A declaration is being released today that would have been near and dear to Chuck Colson’s heart. Stay tuned to BreakPoint.

 

Reflecting on his seven-month stint at the Maxwell Federal Prison in Alabama, Chuck Colson wrote in “Born Again,” “I found myself increasingly drawn to the idea that God had put me in prison for a purpose, and that I should do something for those I had left behind.”

And so, for the next four decades, that “something” turned into something(s), under the auspices of Prison Fellowship, the organization he founded to bring the good news of Jesus Christ to men and women behind bars.

But Chuck, in his thorough study of Christian theology and worldview believed there was more to living out the faith than evangelizing the lost, as important as that is, of course. And so he also committed time, energy and thought leadership to criminal justice reform. Chuck knew from experience that prison often amounted to little more than warehousing offenders, which left them completely unprepared for the day they were released, which is why three-quarters of those released from state prisons are re-arrested within five years.

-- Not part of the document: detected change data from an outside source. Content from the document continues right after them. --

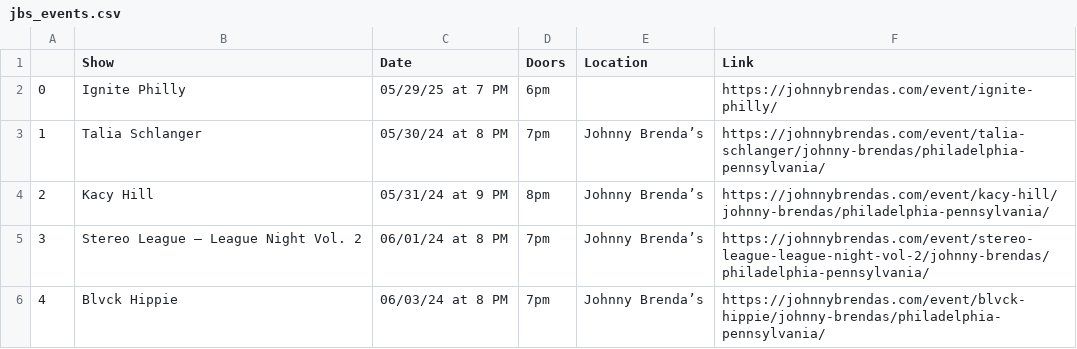
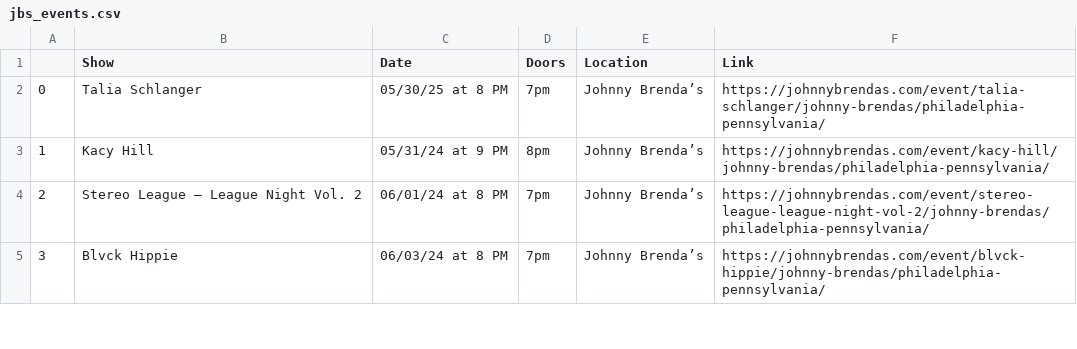
Before and after one commit to amandakreider/Concert-Calendars, a CSV file: csv/jbs_events.csv, drawn as a sheet; only a part is shown; removed rows and columns are numbered as before the commit, all else as after; the diff names each change by its address in the sheet, - before the commit and + after, or states it on an @@ line.

Commit message:
Update Johnny Brenda's calendar

```diff
--- a/csv/jbs_events.csv
+++ b/csv/jbs_events.csv
-row 2: 0 | Ignite Philly | 05/29/25 at 7 PM | 6pm |  | https://johnnybrendas.com/event/ignite-philly/
@@ column A renumbered from row 2 down @@
-C2 (Date): 05/30/24 at 8 PM
+C2 (Date): 05/30/25 at 8 PM
```
Also changed, not shown: 1 other file.
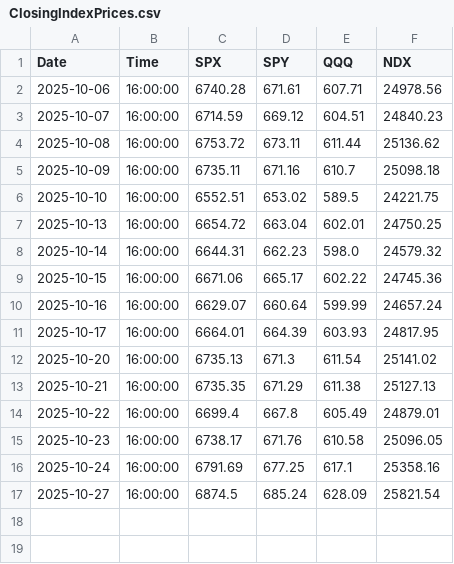
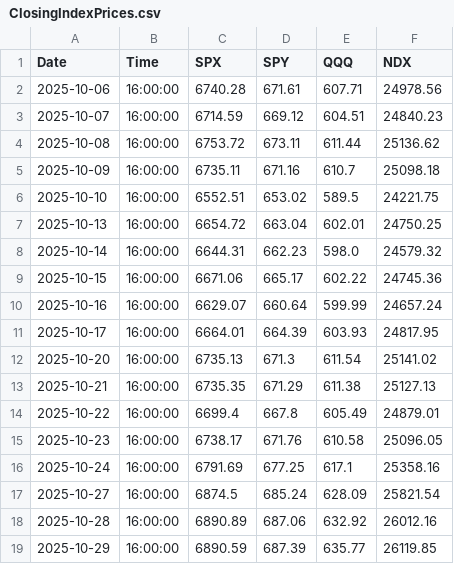
Before and after one commit to brettr2/QF-data, a CSV file: ClosingIndexPrices.csv, drawn as a sheet.

Commit message:
Update daily index closing prices - 2025-10-29 18:48:24

```diff
--- a/ClosingIndexPrices.csv
+++ b/ClosingIndexPrices.csv
@@ -17 +17,3 @@ Date,Time,SPX,SPY,QQQ,NDX
 2025-10-27,16:00:00,6874.5,685.24,628.09,25821.54
+2025-10-28,16:00:00,6890.89,687.06,632.92,26012.16
+2025-10-29,16:00:00,6890.59,687.39,635.77,26119.85
```
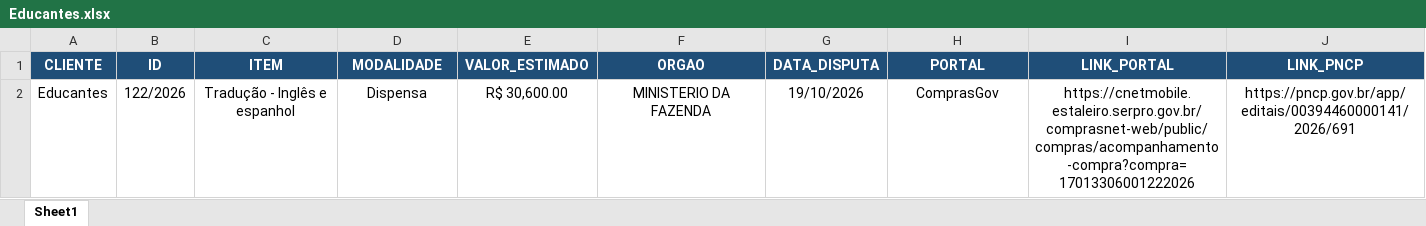
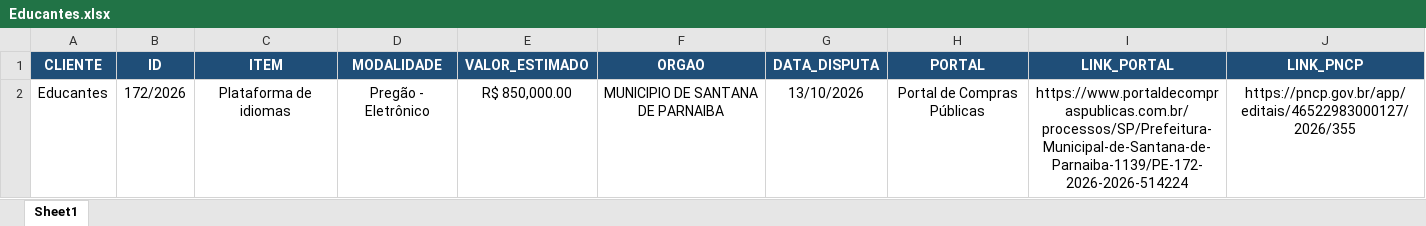
Before and after one commit to valencijoao/Auto-PNCP, an Excel workbook: dados/enviadas/Educantes.xlsx, sheet Sheet1, drawn as a sheet; values as stored, in another font and other column widths than the file's, no borders; the diff names each change by its address in the sheet, - before the commit and + after, or states it on an @@ line.

Commit message:
Add Santana de Parnaíba contracts and update database

```diff
--- a/dados/enviadas/Educantes.xlsx (sheet Sheet1)
+++ b/dados/enviadas/Educantes.xlsx (sheet Sheet1)
-B2 (ID): 122/2026
+B2 (ID): 172/2026
-C2 (ITEM): Tradução - Inglês e espanhol
+C2 (ITEM): Plataforma de idiomas
-D2 (MODALIDADE): Dispensa
+D2 (MODALIDADE): Pregão - Eletrônico
-E2 (VALOR_ESTIMADO): R$ 30,600.00
+E2 (VALOR_ESTIMADO): R$ 850,000.00
-F2 (ORGAO): MINISTERIO DA FAZENDA
+F2 (ORGAO): MUNICIPIO DE SANTANA DE PARNAIBA
-G2 (DATA_DISPUTA): 19/10/2026
+G2 (DATA_DISPUTA): 13/10/2026
-H2 (PORTAL): ComprasGov
+H2 (PORTAL): Portal de Compras Públicas
-I2 (LINK_PORTAL): https://cnetmobile.estaleiro.serpro.gov.br/comprasnet-web/public/compras/acompanhamento-compra?compra=17013306001222026
+I2 (LINK_PORTAL): https://www.portaldecompraspublicas.com.br/processos/SP/Prefeitura-Municipal-de-Santana-de-Parnaiba-1139/PE-172-2026-2026-514224
-J2 (LINK_PNCP): https://pncp.gov.br/app/editais/00394460000141/2026/691
+J2 (LINK_PNCP): https://pncp.gov.br/app/editais/46522983000127/2026/355
```
Also changed, not shown: 5 other files.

Twenty-years ago, when America went on a prison-building/lock-them-up-and-throw-away-the-key frenzy, Chuck forcefully criticized this approach and began developing and advocating the biblical idea of Restorative Justice.

Whereas our criminal justice system views crime as an offense against the state, restorative justice insists that there are three parties to the crime: the offender, the victim, and the community, which includes the offender’s family.

While protecting the community is the first goal of restorative justice, it isn’t the only goal. The ultimate goal is the restoration of all relationships broken by crime.

And so Chuck advocated for alternatives to incarceration for less-dangerous offenders. In addition to being less expensive than incarceration, these alternatives help maintain ties to the community, including Christians in the community.

And of course, Chuck insisted that victims must be treated with respect and dignity. Where possible, they should receive restitution and be kept abreast of the developments in their case. Chuck also advocated for what are known as “Victim-Offender Reconciliation Programs,” where offenders learn how their actions affected their victims. While not for everyone or in every case of crime, this process can bring a measure of healing and even forgiveness where before there was only brokenness.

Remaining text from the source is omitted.